TASK DIRECTIONS: What lines in the entries hold the string "from"? List them.

== Segment start ==

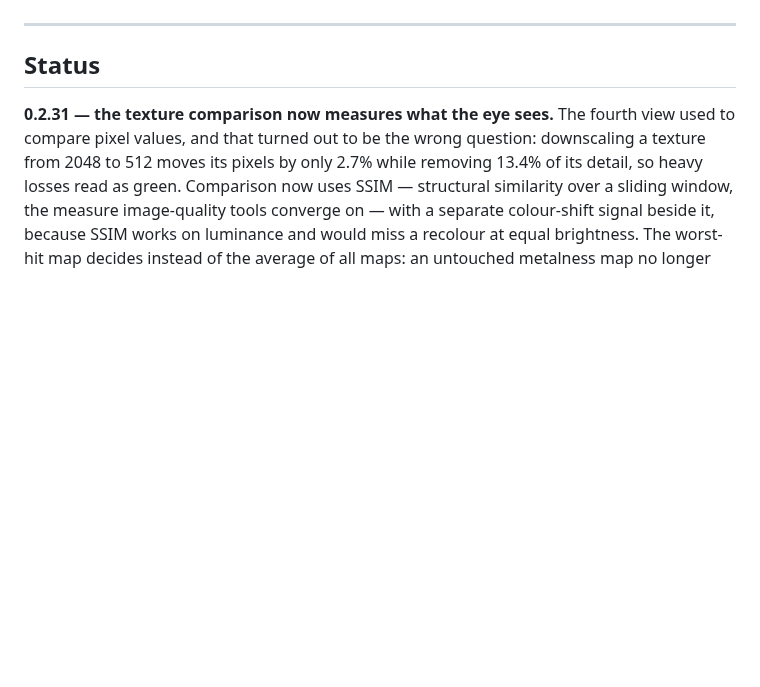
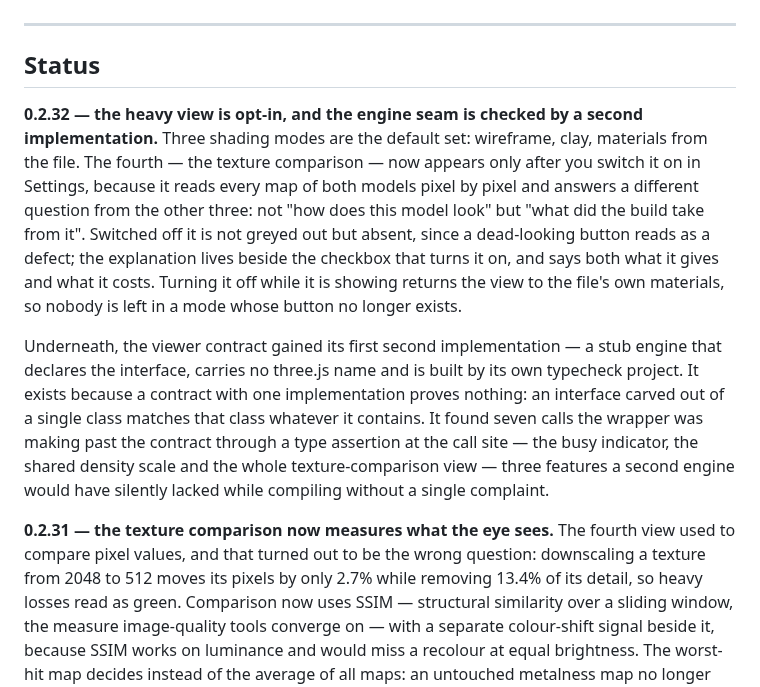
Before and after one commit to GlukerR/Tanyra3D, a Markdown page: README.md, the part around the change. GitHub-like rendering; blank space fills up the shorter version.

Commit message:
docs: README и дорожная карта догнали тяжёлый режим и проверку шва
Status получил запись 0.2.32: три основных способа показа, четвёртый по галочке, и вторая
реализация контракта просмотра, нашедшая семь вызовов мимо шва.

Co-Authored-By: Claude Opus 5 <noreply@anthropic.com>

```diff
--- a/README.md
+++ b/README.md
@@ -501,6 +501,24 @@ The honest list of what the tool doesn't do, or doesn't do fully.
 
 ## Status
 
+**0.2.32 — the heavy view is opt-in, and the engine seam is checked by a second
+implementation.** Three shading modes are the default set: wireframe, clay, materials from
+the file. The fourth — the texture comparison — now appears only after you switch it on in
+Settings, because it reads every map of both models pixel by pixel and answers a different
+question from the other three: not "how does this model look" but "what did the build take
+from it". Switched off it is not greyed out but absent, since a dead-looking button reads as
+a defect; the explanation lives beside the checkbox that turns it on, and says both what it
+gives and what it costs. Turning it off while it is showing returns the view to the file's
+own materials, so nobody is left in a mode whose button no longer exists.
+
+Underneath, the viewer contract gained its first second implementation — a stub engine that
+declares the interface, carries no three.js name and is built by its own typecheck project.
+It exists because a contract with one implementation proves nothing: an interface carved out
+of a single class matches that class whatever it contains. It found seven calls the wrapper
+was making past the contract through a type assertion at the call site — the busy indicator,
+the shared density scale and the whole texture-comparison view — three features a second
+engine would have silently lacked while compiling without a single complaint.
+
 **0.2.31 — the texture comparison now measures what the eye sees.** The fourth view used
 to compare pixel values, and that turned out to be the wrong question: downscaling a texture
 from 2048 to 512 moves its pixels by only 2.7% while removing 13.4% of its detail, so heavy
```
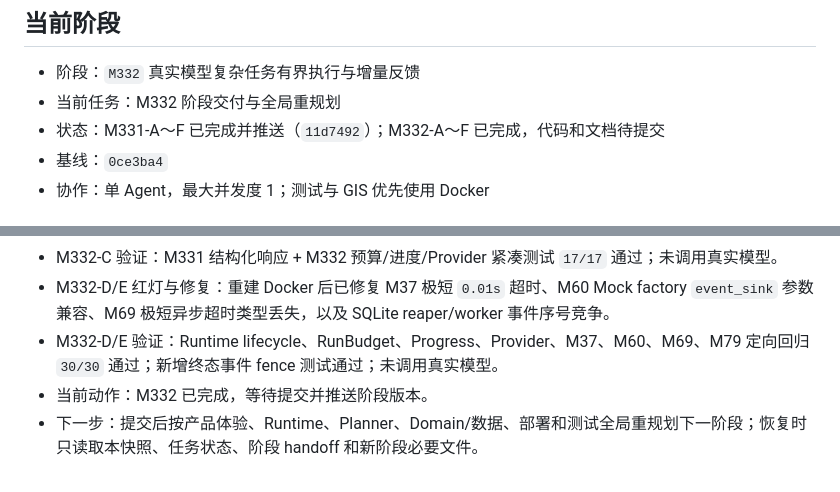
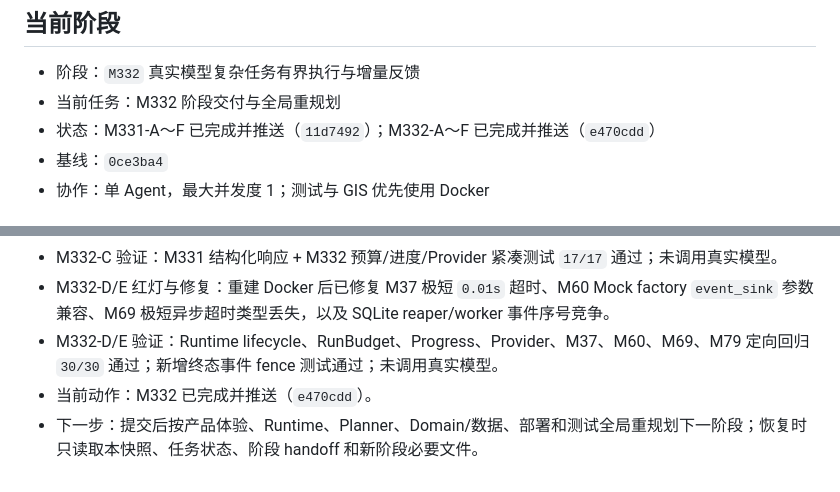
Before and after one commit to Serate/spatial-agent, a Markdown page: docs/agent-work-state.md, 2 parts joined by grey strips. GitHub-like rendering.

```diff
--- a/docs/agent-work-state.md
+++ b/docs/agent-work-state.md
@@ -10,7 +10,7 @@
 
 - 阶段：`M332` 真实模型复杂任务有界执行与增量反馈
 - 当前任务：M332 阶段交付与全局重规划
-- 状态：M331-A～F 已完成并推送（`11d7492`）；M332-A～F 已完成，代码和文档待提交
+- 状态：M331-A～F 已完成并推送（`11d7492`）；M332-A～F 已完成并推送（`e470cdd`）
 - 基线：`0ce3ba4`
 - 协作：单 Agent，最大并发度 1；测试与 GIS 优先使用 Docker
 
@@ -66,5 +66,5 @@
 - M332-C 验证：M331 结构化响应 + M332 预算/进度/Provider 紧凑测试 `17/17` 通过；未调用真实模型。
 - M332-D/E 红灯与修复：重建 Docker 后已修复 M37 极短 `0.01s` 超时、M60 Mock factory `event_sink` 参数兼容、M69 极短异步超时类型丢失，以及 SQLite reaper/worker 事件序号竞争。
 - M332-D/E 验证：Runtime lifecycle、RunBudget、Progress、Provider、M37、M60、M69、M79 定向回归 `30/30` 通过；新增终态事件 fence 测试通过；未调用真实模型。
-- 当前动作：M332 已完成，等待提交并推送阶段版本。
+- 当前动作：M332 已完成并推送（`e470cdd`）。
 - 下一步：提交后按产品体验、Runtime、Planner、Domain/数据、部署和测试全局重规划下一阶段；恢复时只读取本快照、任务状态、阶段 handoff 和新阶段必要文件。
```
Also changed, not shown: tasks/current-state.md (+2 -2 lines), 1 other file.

== Segment end ==
== Segment start ==

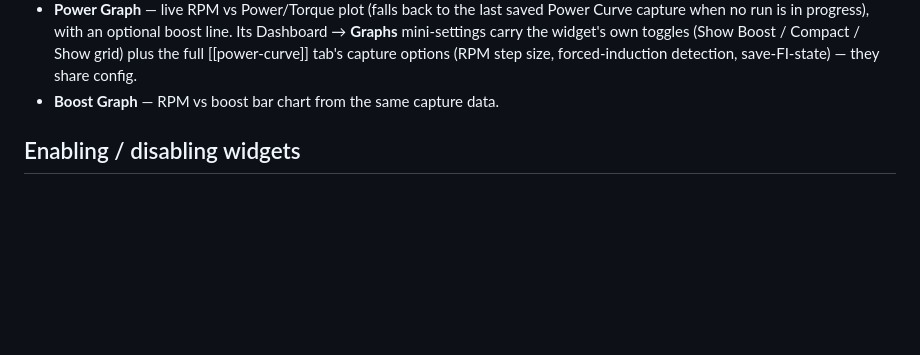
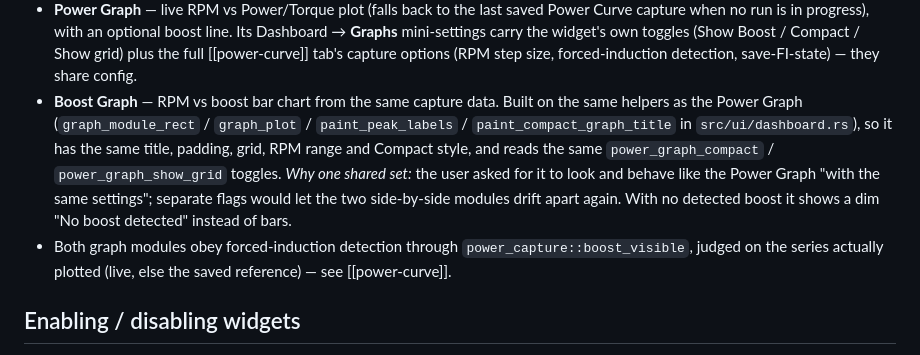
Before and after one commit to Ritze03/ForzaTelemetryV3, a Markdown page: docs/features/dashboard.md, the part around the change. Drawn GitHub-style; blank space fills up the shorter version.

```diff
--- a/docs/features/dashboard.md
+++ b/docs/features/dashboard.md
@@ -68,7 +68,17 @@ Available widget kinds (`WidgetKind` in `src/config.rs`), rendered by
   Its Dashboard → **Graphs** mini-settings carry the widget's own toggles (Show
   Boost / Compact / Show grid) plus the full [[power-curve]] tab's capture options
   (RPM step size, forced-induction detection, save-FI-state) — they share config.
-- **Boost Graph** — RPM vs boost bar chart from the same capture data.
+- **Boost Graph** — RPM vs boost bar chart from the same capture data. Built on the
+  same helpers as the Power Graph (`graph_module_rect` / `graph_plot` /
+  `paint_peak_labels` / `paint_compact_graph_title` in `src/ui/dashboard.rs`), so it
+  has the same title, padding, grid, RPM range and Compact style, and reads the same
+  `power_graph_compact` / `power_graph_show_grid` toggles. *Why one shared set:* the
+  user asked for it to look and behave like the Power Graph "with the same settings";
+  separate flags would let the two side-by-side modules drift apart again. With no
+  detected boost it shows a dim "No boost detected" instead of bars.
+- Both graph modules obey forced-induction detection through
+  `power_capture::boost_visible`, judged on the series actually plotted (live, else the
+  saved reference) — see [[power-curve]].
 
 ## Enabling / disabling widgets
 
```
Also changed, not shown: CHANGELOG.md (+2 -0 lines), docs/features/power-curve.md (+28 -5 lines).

== Segment end ==

TASK RESULT:
+implementation.** Three shading modes are the default set: wireframe, clay, materials from
+question from the other three: not "how does this model look" but "what did the build take
+from it". Switched off it is not greyed out but absent, since a dead-looking button reads as
 from 2048 to 512 moves its pixels by only 2.7% while removing 13.4% of its detail, so heavy
-- **Boost Graph** — RPM vs boost bar chart from the same capture data.
+- **Boost Graph** — RPM vs boost bar chart from the same capture data. Built on the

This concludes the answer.